“Kay left a strong recording legacy in American popular music, including his ‘Kollege of Musical Knowledge,’ ” said Babbitt. “I’m very fortunate and proud to have been an integral part of that band and that legacy.” Some of the band members, including Babbitt and Kabibble, noted that Kyser was difficult to know personally. “Kay was a businessman,” explained Babbitt.
“We all liked him and liked what he stood for. He was first class.
It’s sad to say, but there are an awful lot of people who don’t remember Kay Kyser.”
Kyser also appeared as a light comedian; he acted with (and was billed above) John Barrymore in John Barrymore’s final film Playmates (1941).
Kyser is the dupe in a scam where Barrymore pretends to teach him how to act in Shakespearean drama.
Kyser’s personal performing style was enthusiastic and comical. Unlike most bandleaders of the time, Kyser danced and sang with his band, as illustrated during the group’s performance of “I Dug a Ditch” in Thousands Cheer and other film appearances.

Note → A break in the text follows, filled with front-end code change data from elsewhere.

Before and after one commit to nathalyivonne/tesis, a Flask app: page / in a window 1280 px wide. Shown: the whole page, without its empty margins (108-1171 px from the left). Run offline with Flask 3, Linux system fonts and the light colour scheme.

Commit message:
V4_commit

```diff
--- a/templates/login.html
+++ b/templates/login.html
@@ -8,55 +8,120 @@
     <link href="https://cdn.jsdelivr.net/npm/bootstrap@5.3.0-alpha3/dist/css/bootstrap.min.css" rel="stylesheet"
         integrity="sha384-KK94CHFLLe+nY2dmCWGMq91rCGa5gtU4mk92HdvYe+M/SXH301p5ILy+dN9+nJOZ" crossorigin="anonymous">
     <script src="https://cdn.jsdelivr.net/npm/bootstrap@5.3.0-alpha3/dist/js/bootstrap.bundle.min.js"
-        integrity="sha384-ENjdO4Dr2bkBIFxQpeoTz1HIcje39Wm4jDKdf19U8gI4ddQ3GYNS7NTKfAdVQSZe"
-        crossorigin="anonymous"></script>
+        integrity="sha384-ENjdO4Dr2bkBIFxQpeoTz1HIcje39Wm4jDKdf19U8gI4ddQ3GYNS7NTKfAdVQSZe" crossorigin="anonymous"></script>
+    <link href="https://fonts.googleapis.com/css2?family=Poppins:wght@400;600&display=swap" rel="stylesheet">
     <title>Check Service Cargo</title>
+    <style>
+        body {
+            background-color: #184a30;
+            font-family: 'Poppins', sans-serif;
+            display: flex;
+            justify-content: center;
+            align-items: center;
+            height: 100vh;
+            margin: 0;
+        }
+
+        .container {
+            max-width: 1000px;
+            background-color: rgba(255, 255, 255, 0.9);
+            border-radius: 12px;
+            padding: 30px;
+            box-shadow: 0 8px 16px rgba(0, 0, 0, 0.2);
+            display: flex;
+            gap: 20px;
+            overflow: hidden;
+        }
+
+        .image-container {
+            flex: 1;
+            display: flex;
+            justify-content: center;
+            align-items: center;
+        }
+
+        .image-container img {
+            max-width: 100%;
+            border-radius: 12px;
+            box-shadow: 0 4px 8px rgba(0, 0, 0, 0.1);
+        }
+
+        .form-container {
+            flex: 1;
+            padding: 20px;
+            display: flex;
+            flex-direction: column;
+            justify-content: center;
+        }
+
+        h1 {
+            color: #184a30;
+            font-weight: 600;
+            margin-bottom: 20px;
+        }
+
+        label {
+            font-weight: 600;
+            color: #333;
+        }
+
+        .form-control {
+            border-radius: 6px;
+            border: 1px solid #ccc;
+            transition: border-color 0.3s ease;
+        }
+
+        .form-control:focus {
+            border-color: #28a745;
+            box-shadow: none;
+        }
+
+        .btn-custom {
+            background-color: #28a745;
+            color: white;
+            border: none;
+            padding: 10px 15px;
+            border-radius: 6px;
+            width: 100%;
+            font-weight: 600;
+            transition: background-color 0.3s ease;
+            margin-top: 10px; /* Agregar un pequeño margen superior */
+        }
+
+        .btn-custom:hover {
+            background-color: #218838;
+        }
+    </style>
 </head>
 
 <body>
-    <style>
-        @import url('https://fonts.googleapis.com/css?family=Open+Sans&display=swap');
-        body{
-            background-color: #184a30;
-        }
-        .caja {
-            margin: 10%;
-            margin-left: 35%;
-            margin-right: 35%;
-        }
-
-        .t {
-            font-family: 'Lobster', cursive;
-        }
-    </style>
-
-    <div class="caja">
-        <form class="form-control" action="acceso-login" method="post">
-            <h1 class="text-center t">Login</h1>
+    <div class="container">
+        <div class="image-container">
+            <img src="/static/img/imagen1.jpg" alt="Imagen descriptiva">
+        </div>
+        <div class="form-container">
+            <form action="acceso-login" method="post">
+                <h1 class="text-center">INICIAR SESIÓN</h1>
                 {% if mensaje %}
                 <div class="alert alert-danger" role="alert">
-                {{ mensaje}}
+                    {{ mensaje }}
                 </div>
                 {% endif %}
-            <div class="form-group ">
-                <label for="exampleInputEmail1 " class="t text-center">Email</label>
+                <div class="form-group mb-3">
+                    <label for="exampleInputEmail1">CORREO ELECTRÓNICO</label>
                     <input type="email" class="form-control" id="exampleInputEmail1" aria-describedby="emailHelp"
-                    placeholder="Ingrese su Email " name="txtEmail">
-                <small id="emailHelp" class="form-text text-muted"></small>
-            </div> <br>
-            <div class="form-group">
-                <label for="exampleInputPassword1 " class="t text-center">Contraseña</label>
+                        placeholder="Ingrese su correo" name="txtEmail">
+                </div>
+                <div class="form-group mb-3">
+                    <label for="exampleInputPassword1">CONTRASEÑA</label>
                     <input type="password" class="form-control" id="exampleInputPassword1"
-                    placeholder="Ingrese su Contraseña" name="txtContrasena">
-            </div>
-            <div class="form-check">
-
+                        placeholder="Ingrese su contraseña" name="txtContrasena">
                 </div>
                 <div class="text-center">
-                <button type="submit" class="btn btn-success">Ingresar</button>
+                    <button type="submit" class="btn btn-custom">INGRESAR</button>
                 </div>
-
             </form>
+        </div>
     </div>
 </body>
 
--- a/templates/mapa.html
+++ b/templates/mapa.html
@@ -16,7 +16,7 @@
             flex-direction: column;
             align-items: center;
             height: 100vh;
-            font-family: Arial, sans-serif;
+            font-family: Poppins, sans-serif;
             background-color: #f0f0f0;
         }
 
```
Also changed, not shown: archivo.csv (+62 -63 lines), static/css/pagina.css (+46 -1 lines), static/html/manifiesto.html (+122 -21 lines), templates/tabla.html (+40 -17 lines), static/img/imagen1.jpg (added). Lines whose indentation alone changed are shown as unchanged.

In 1944, he married the blonde Hollywood model, Georgia Carroll, who had appeared in movies such as Ziegfeld Girl and Du Barry Was A Lady.
She was a singer, too, and provided the vocals on one of the band’s 1945 hits, ‘There Goes That Song Again’. Throughout the decade the Kyser band was almost permanently in the US Top 20 with a variety of titles such as ‘You, You, Darlin’’, ‘Playmates’, ‘With The Wind And The Rain In Your Hair’, ‘Friendship’, ‘Blue Love Bird’, ‘Tennessee Fish Fry’, ‘Who’s Yehoodi?’, ‘Blueberry Hill’, ‘Ferryboat Serenade’, ‘You Got Me This Way’.

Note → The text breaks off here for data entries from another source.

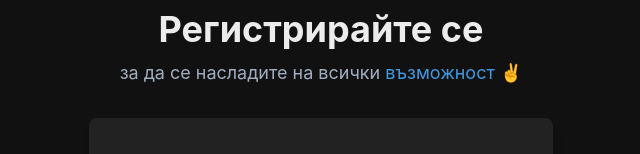
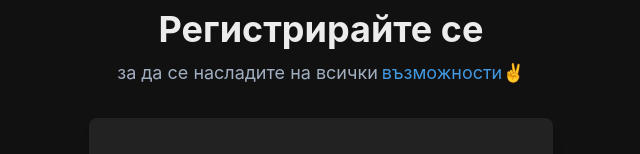
Before and after one commit to codingburgas/devolut, a Next.js app in the folder devolut-front-end/: page /sign-up in a window 1280 px wide. Shown: the top 154 px of the page, without its empty margins (319-959 px from the left). Built offline with nearby package versions, Linux system fonts and the light colour scheme; no server answers.

Commit message:
Fix typo

```diff
--- a/devolut-front-end/pages/sign-up.tsx
+++ b/devolut-front-end/pages/sign-up.tsx
@@ -140,9 +140,8 @@ export default function Signup() {
             <Heading fontSize={"4xl"} textAlign={"center"}>
               Регистрирайте се
             </Heading>
-            <Text fontSize={"lg"} color={"gray.400"}>
-              за да се насладите на всички{" "}
-              <Link color={"blue.400"}>възможност</Link> ✌️
+            <Text fontSize={"lg"} color={"gray.400"} display="flex" gap={"1"}>
+              за да се насладите на всички <Text color={"blue.400"}>възможности✌️</Text>
             </Text>
           </Stack>
           <Box
```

‘Alexander The Swoose (Half Swan, Half Goose)’, ‘(Lights Out) ’Til Reveille’, ‘Why Don’t We Do This More Often?’, ‘(There’ll Be Bluebirds Over) The White Cliffs Of Dover’, ‘A Zoot Suit (For My Sunday Girl)’, ‘Who Wouldn’t Love You’, ‘Johnny Doughboy Found A Rose In Ireland’, ‘Got The Moon In My Pocket’, ‘Jingle, Jangle, Jingle’, ‘He Wears A Pair Of Silver Wings’, ‘Strip Polka’, ‘Ev’ry Night About This Time’, ‘Praise The Lord And Pass The Ammunition’ (the band’s biggest hit), ‘Can’t Get Out Of This Mood’, ‘Let’s Get Lost’, ‘Bell Bottom Trousers’, ‘One-Zy, Two-Zy (I Love You-Zy)’, ‘Ole Buttermilk Sky’, ‘The Old Lamp-Lighter’, ‘Huggin’ And Chalkin’’, ‘Managua, Nicaragua’, ‘The Woody Woodpecker Song’, and ‘Slow Boat To China’ (1948).